■ **Problem to solve**
I would like the listing below retyped exactly, line by line.

++++ Records shown ++++

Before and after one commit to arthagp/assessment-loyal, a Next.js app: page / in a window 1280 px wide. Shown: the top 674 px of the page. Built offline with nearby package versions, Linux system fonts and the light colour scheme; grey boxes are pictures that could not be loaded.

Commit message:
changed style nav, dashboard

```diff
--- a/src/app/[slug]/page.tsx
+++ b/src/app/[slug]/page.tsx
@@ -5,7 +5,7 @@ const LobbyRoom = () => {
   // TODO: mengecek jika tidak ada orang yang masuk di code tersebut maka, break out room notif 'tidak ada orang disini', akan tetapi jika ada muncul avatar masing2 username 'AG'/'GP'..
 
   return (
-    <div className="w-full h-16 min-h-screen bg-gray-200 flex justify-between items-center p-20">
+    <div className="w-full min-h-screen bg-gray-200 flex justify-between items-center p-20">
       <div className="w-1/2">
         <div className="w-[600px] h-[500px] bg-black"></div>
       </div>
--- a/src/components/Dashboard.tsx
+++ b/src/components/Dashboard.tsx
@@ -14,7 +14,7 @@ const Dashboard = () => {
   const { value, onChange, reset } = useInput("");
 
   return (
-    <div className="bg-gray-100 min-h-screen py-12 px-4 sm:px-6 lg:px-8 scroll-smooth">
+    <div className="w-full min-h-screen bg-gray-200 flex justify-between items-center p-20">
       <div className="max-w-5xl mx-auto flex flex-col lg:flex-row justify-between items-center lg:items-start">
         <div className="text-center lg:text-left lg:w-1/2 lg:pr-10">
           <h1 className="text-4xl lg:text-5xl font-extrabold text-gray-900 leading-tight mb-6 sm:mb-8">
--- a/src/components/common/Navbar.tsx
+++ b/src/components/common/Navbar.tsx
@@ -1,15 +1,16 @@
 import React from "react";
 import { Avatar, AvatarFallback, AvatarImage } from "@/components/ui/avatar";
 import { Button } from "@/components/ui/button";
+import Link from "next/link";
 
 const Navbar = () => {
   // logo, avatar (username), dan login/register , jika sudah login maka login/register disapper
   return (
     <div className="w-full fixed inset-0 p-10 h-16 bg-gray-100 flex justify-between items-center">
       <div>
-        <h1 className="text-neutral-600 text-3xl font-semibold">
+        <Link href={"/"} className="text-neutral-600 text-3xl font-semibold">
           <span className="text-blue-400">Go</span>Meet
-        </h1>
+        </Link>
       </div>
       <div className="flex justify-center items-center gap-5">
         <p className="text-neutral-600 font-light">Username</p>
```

++++

■ **Result for this task**
Before and after one commit to arthagp/assessment-loyal, a Next.js app: page / in a window 1280 px wide. Shown: the top 674 px of the page. Built offline with nearby package versions, Linux system fonts and the light colour scheme; grey boxes are pictures that could not be loaded.

Commit message:
changed style nav, dashboard

```diff
--- a/src/app/[slug]/page.tsx
+++ b/src/app/[slug]/page.tsx
@@ -5,7 +5,7 @@ const LobbyRoom = () => {
   // TODO: mengecek jika tidak ada orang yang masuk di code tersebut maka, break out room notif 'tidak ada orang disini', akan tetapi jika ada muncul avatar masing2 username 'AG'/'GP'..
 
   return (
-    <div className="w-full h-16 min-h-screen bg-gray-200 flex justify-between items-center p-20">
+    <div className="w-full min-h-screen bg-gray-200 flex justify-between items-center p-20">
       <div className="w-1/2">
         <div className="w-[600px] h-[500px] bg-black"></div>
       </div>
--- a/src/components/Dashboard.tsx
+++ b/src/components/Dashboard.tsx
@@ -14,7 +14,7 @@ const Dashboard = () => {
   const { value, onChange, reset } = useInput("");
 
   return (
-    <div className="bg-gray-100 min-h-screen py-12 px-4 sm:px-6 lg:px-8 scroll-smooth">
+    <div className="w-full min-h-screen bg-gray-200 flex justify-between items-center p-20">
       <div className="max-w-5xl mx-auto flex flex-col lg:flex-row justify-between items-center lg:items-start">
         <div className="text-center lg:text-left lg:w-1/2 lg:pr-10">
           <h1 className="text-4xl lg:text-5xl font-extrabold text-gray-900 leading-tight mb-6 sm:mb-8">
--- a/src/components/common/Navbar.tsx
+++ b/src/components/common/Navbar.tsx
@@ -1,15 +1,16 @@
 import React from "react";
 import { Avatar, AvatarFallback, AvatarImage } from "@/components/ui/avatar";
 import { Button } from "@/components/ui/button";
+import Link from "next/link";
 
 const Navbar = () => {
   // logo, avatar (username), dan login/register , jika sudah login maka login/register disapper
   return (
     <div className="w-full fixed inset-0 p-10 h-16 bg-gray-100 flex justify-between items-center">
       <div>
-        <h1 className="text-neutral-600 text-3xl font-semibold">
+        <Link href={"/"} className="text-neutral-600 text-3xl font-semibold">
           <span className="text-blue-400">Go</span>Meet
-        </h1>
+        </Link>
       </div>
       <div className="flex justify-center items-center gap-5">
         <p className="text-neutral-600 font-light">Username</p>
```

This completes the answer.